The new building material memory-steel will be presented to interested building experts and archi-tects during four technical seminars. Contact persons include experts from re-fer, Empa researchers, concrete experts from Sika AG and concrete profile manufacturer Stahlton AG.
Dates of the symposia
30 October 2018 Empa, Dübendorf - 13.15 h to 16.45 h
31 October 2018 Empa, St.Gallen - 13.15 h to 16.45 h
5 November 2018 FH Luzern - 13.15 h to 16.45 h
7 November 2018 Kursaal Bern - 13.15 h to 16.45 h
Dr. Christoph Czaderski
Empa, Structural Engineering
Tel.: +41 58 765 4216
Dr. Julien Michels
Tel.: +41 58 765 4339
voestalpine BÖHLER Edelstahl GmbH & Co KG
Tel.: +43 3862 203 60 62
J Michels, M Shahverdi, C Czaderski; Flexural strengthening of structural concrete with iron-based shape memory alloy strips; Structural Concrete (2018); DOI: 10.1002/suco.201700120
Rainer Klose | Empa - Eidgenössische Materialprüfungs- und Forschungsanstalt
TU Graz researchers want to fundamentally improve concrete diagnostics
29.06.2020 | Technische Universität Graz
The digital construction site: A smarter way of building with mobile robots
02.06.2020 | Fraunhofer Italia
Solar cells based on perovskite compounds could soon make electricity generation from sunlight even more efficient and cheaper. The laboratory efficiency of these perovskite solar cells already exceeds that of the well-known silicon solar cells. An international team led by Stefan Weber from the Max Planck Institute for Polymer Research (MPI-P) in Mainz has found microscopic structures in perovskite crystals that can guide the charge transport in the solar cell. Clever alignment of these "electron highways" could make perovskite solar cells even more powerful.
Solar cells convert sunlight into electricity. During this process, the electrons of the material inside the cell absorb the energy of the light....
Empa researchers have succeeded in applying aerogels to microelectronics: Aerogels based on cellulose nanofibers can effectively shield electromagnetic radiation over a wide frequency range – and they are unrivalled in terms of weight.
Electric motors and electronic devices generate electromagnetic fields that sometimes have to be shielded in order not to affect neighboring electronic...
A promising operating mode for the plasma of a future power plant has been developed at the ASDEX Upgrade fusion device at Max Planck Institute for Plasma...
Live event – July 1, 2020 - 11:00 to 11:45 (CET)
"Automation in Aerospace Industry @ Fraunhofer IFAM"
The Fraunhofer Institute for Manufacturing Technology and Advanced Materials IFAM l Stade is presenting its forward-looking R&D portfolio for the first time at...
With an X-ray experiment at the European Synchrotron ESRF in Grenoble (France), Empa researchers were able to demonstrate how well their real-time acoustic monitoring of laser weld seams works. With almost 90 percent reliability, they detected the formation of unwanted pores that impair the quality of weld seams. Thanks to a special evaluation method based on artificial intelligence (AI), the detection process is completed in just 70 milliseconds.
Laser welding is a process suitable for joining metals and thermoplastics.
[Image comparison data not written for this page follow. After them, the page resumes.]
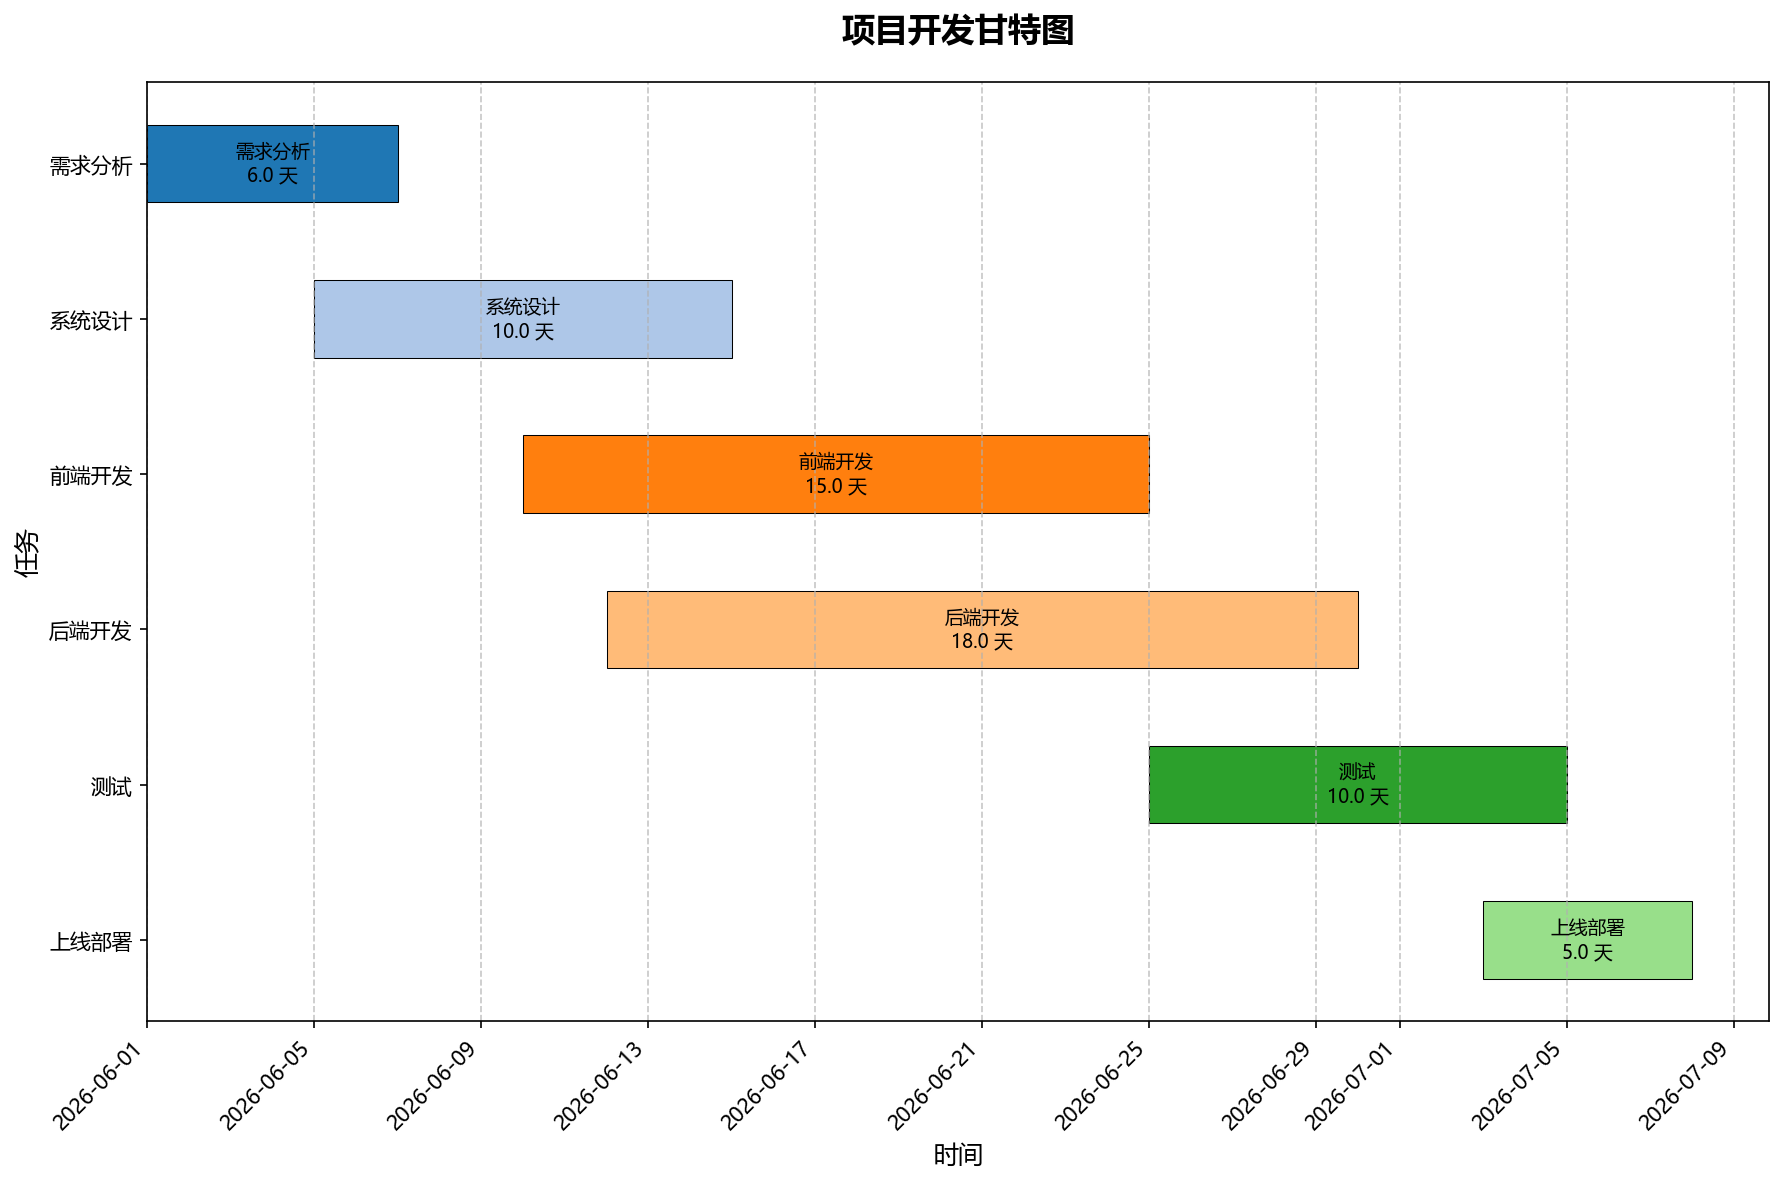
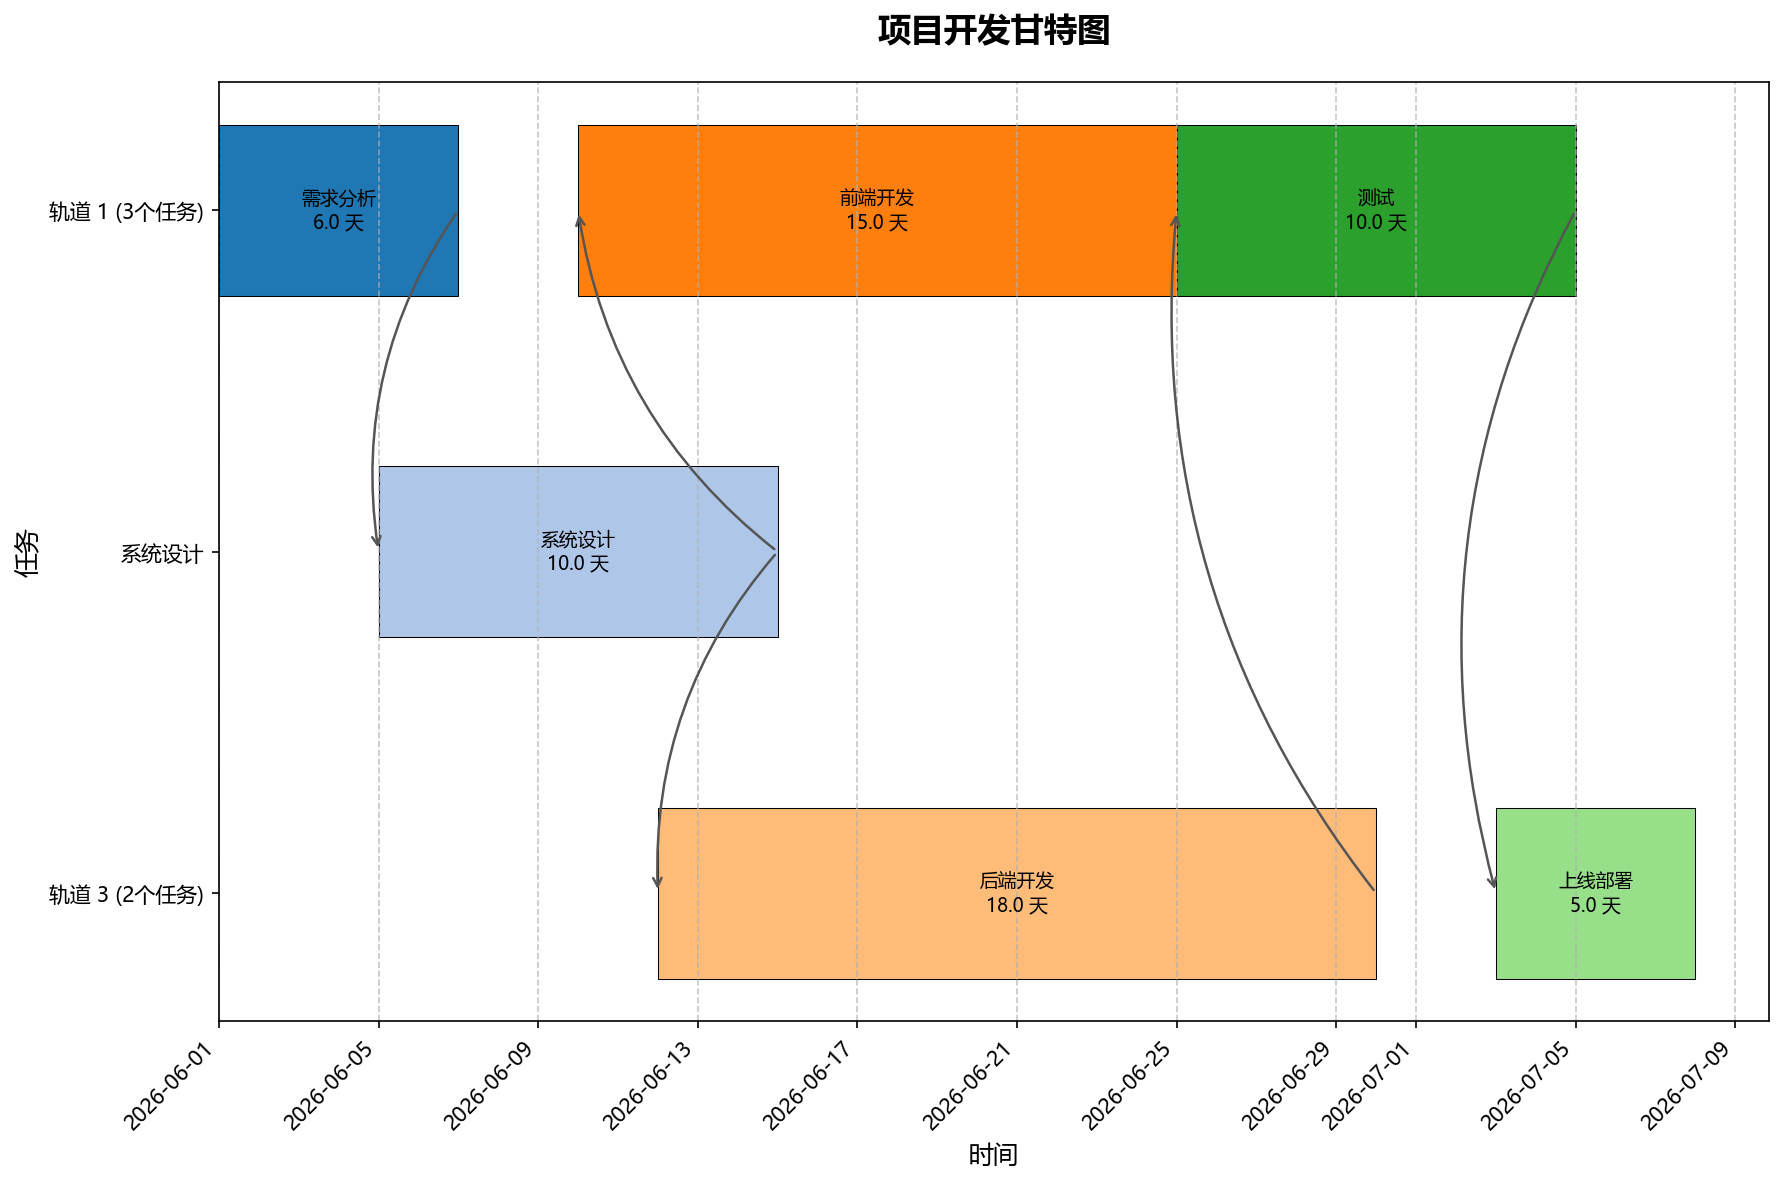
3

diff --git a/gantt_chart.py b/gantt_chart.py
@@ -89,11 +89,18 @@ def generate_gantt(tasks, output_path="gantt_chart.png", title="项目甘特图"
         if end <= start:
             raise ValueError(f"任务 '{name}' 的结束时间必须晚于开始时间")
         
+        deps = task.get("dependencies", [])
+        if deps is None:
+            deps = []
+        if not isinstance(deps, list):
+            deps = [deps]
+        
         parsed_tasks.append({
             "name": name,
             "start": start,
             "end": end,
-            "color": task.get("color", None)
+            "color": task.get("color", None),
+            "dependencies": deps
         })
 
     assigned, num_tracks = _assign_tracks(parsed_tasks)
@@ -103,6 +110,7 @@ def generate_gantt(tasks, output_path="gantt_chart.png", title="项目甘特图"
     
     colors = plt.cm.tab20.colors
     
+    name_to_info = {}
     track_task_names = {}
     for task_idx, (track_idx, task) in enumerate(assigned):
         color = task["color"] if task["color"] else colors[task_idx % len(colors)]
@@ -122,6 +130,52 @@ def generate_gantt(tasks, output_path="gantt_chart.png", title="项目甘特图"
         if track_idx not in track_task_names:
             track_task_names[track_idx] = []
         track_task_names[track_idx].append(task["name"])
+        
+        name_to_info[task["name"]] = (track_idx, start_num, end_num, task)
+    
+    for task_idx, (track_idx, task) in enumerate(assigned):
+        for dep_name in task["dependencies"]:
+            if dep_name not in name_to_info:
+                import warnings
+                warnings.warn(f"任务 '{task['name']}' 的依赖 '{dep_name}' 不存在，已忽略")
+                continue
+            
+            dep_track, dep_start, dep_end, dep_task = name_to_info[dep_name]
+            curr_start = mdates.date2num(task["start"])
+            
+            x_from = dep_end
+            y_from = dep_track
+            x_to = curr_start
+            y_to = track_idx
+            
+            bar_half = bar_height / 2
+            
+            if y_from == y_to:
+                x_mid = (x_from + x_to) / 2
+                y_peak = y_from - bar_half - 0.15
+                ax.annotate("",
+                    xy=(x_to, y_to),
+                    xytext=(x_from, y_from),
+                    arrowprops=dict(
+                        arrowstyle="->",
+                        color="#555555",
+                        lw=1.2,
+                        connectionstyle=f"arc3,rad=-0.3"
+                    )
+                )
+            else:
+                direction = 1 if y_to > y_from else -1
+                x_mid = (x_from + x_to) / 2
+                ax.annotate("",
+                    xy=(x_to, y_to),
+                    xytext=(x_from, y_from),
+                    arrowprops=dict(
+                        arrowstyle="->",
+                        color="#555555",
+                        lw=1.2,
+                        connectionstyle=f"arc3,rad={direction * 0.2}"
+                    )
+                )
 
     y_labels = []
     for t in range(num_tracks):

diff --git a/main.py b/main.py
@@ -7,11 +7,11 @@ from gantt_chart import generate_gantt, generate_gantt_from_list
 def demo():
     tasks = [
         {"name": "需求分析", "start": "2026-06-01", "end": "2026-06-07"},
-        {"name": "系统设计", "start": "2026-06-05", "end": "2026-06-15"},
-        {"name": "前端开发", "start": "2026-06-10", "end": "2026-06-25"},
-        {"name": "后端开发", "start": "2026-06-12", "end": "2026-06-30"},
-        {"name": "测试", "start": "2026-06-25", "end": "2026-07-05"},
-        {"name": "上线部署", "start": "2026-07-03", "end": "2026-07-08"},
+        {"name": "系统设计", "start": "2026-06-05", "end": "2026-06-15", "dependencies": ["需求分析"]},
+        {"name": "前端开发", "start": "2026-06-10", "end": "2026-06-25", "dependencies": ["系统设计"]},
+        {"name": "后端开发", "start": "2026-06-12", "end": "2026-06-30", "dependencies": ["系统设计"]},
+        {"name": "测试", "start": "2026-06-25", "end": "2026-07-05", "dependencies": ["前端开发", "后端开发"]},
+        {"name": "上线部署", "start": "2026-07-03", "end": "2026-07-08", "dependencies": ["测试"]},
     ]
     
     output = generate_gantt(tasks, output_path="gantt_demo.png", title="项目开发甘特图")
@@ -44,7 +44,8 @@ def main():
     print("""
 [
     {"name": "任务1", "start": "2026-06-01", "end": "2026-06-05"},
-    {"name": "任务2", "start": "2026-06-03", "end": "2026-06-10", "color": "#FF6B6B"}
+    {"name": "任务2", "start": "2026-06-03", "end": "2026-06-10", "color": "#FF6B6B", "dependencies": ["任务1"]},
+    {"name": "任务3", "start": "2026-06-10", "end": "2026-06-15", "dependencies": ["任务1", "任务2"]}
 ]
     """)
It has become particularly well established in highly automated production, for...
02.07.2020 | Event News
19.05.2020 | Event News
07.04.2020 | Event News
03.07.2020 | Life Sciences
03.07.2020 | Studies and Analyses
03.07.2020 | Power and Electrical Engineering